===== Available records

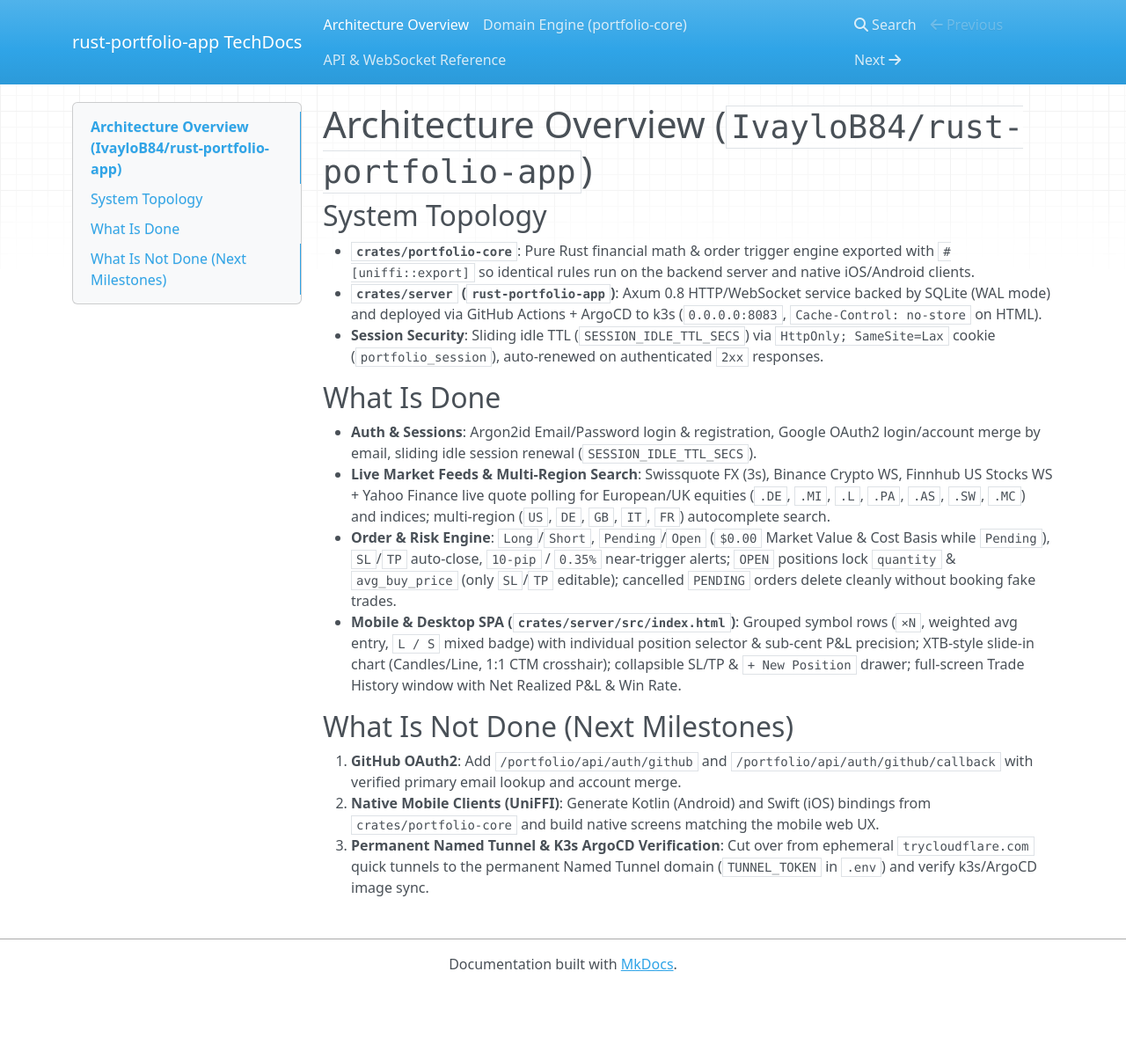
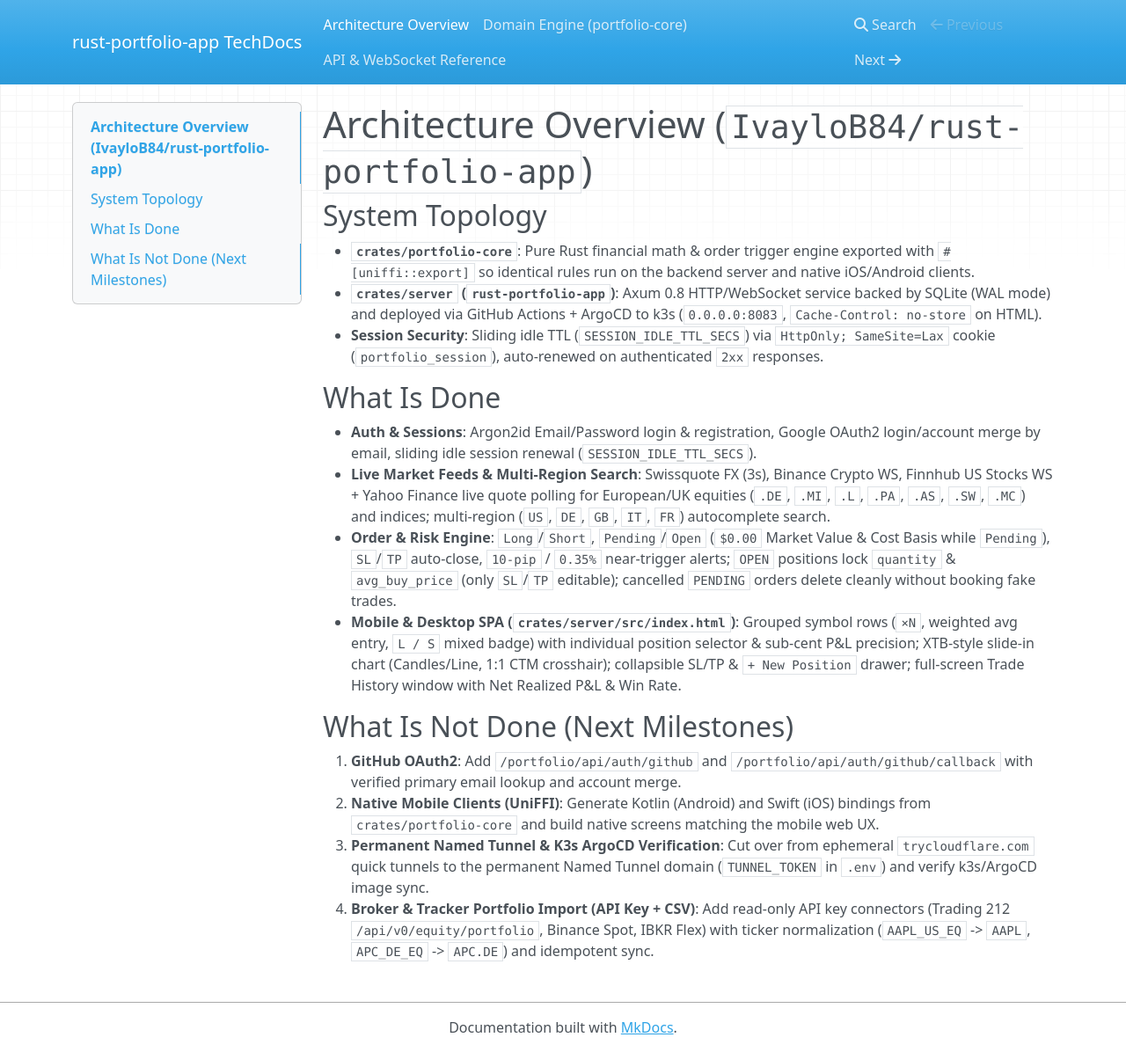
Before and after one commit to IvayloB84/rust-portfolio-app, an MkDocs documentation site: the page built from docs/index.md, in a window 1280 px wide and 1196 px high. Shown: the whole window at 88% size. Built offline with MkDocs 1.6.1, drawn with Linux system fonts in a browser that asks for light colours; nearby versions of some CDN libraries.

Commit message:
docs: add Trading 212 & broker API portfolio import to TODO roadmap

```diff
--- a/docs/index.md
+++ b/docs/index.md
@@ -15,3 +15,4 @@
 1. **GitHub OAuth2**: Add `/portfolio/api/auth/github` and `/portfolio/api/auth/github/callback` with verified primary email lookup and account merge.
 2. **Native Mobile Clients (UniFFI)**: Generate Kotlin (Android) and Swift (iOS) bindings from `crates/portfolio-core` and build native screens matching the mobile web UX.
 3. **Permanent Named Tunnel & K3s ArgoCD Verification**: Cut over from ephemeral `trycloudflare.com` quick tunnels to the permanent Named Tunnel domain (`TUNNEL_TOKEN` in `.env`) and verify k3s/ArgoCD image sync.
+4. **Broker & Tracker Portfolio Import (API Key + CSV)**: Add read-only API key connectors (Trading 212 `/api/v0/equity/portfolio`, Binance Spot, IBKR Flex) with ticker normalization (`AAPL_US_EQ` -> `AAPL`, `APC_DE_EQ` -> `APC.DE`) and idempotent sync.
--- a/docs/project_state.csv
+++ b/docs/project_state.csv
@@ -12,4 +12,5 @@ DONE,UI,Mobile & Desktop SPA,crates/server/src/index.html,"Grouped symbol rows (
 TODO,Auth,GitHub OAuth2,crates/server/src/main.rs,Implement GET /portfolio/api/auth/github & /github/callback with verified primary email lookup and account merge
 TODO,Mobile,Native iOS & Android,crates/portfolio-core,Generate UniFFI Kotlin & Swift bindings and build native mobile apps matching the responsive mobile SPA
 TODO,Infra,Named Tunnel & K3s,k8s/ & .env,Cut over Google OAuth redirect URI to permanent Named Tunnel domain and verify ArgoCD k3s deployment sync
+TODO,Integrations,Broker Import (Trading 212),crates/server/src/main.rs,"Read-only API key import (Trading 212 equity/portfolio, Binance, IBKR Flex + CSV) with ticker mapping & idempotent sync"
 RULE,Gotcha,Workflow Guardrails,Workspace / Chat,Never restart active quick tunnel without updating Google OAuth URI; split hostnames in scripts; keep pastes <45 lines; run cargo fmt + clippy -D warnings + test
```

==========

### What the task requires
Copy out every line of the entries where the string "sync" shows up.

### Solution for this exercise
 3. **Permanent Named Tunnel & K3s ArgoCD Verification**: Cut over from ephemeral `trycloudflare.com` quick tunnels to the permanent Named Tunnel domain (`TUNNEL_TOKEN` in `.env`) and verify k3s/ArgoCD image sync.
+4. **Broker & Tracker Portfolio Import (API Key + CSV)**: Add read-only API key connectors (Trading 212 `/api/v0/equity/portfolio`, Binance Spot, IBKR Flex) with ticker normalization (`AAPL_US_EQ` -> `AAPL`, `APC_DE_EQ` -> `APC.DE`) and idempotent sync.
 TODO,Infra,Named Tunnel & K3s,k8s/ & .env,Cut over Google OAuth redirect URI to permanent Named Tunnel domain and verify ArgoCD k3s deployment sync
+TODO,Integrations,Broker Import (Trading 212),crates/server/src/main.rs,"Read-only API key import (Trading 212 equity/portfolio, Binance, IBKR Flex + CSV) with ticker mapping & idempotent sync"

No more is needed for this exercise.